Activity – Return the lines below in which the string "linewidth" occurs.

Data extract –
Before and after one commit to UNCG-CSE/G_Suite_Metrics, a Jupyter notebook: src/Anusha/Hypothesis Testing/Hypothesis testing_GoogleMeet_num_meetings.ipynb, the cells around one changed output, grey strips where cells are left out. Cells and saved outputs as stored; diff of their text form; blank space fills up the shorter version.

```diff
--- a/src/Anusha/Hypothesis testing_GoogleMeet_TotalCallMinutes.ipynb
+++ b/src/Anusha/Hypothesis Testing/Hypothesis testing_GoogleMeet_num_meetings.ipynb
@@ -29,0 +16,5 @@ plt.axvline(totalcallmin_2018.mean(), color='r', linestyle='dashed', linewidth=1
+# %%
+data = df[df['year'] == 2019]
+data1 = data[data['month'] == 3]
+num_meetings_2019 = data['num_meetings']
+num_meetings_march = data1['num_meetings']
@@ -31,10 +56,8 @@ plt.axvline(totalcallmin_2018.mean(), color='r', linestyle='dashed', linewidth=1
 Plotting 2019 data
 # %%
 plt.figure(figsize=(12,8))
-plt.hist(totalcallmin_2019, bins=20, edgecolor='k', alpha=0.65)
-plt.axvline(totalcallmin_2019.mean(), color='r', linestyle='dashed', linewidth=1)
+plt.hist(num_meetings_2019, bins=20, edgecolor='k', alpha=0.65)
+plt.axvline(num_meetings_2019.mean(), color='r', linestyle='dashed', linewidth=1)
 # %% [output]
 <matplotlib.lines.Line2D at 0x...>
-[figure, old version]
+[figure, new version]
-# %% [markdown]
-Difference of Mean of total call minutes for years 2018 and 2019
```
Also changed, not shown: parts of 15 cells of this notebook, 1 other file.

Response area –
@@ -29,0 +16,5 @@ plt.axvline(totalcallmin_2018.mean(), color='r', linestyle='dashed', linewidth=1
@@ -31,10 +56,8 @@ plt.axvline(totalcallmin_2018.mean(), color='r', linestyle='dashed', linewidth=1
-plt.axvline(totalcallmin_2019.mean(), color='r', linestyle='dashed', linewidth=1)
+plt.axvline(num_meetings_2019.mean(), color='r', linestyle='dashed', linewidth=1)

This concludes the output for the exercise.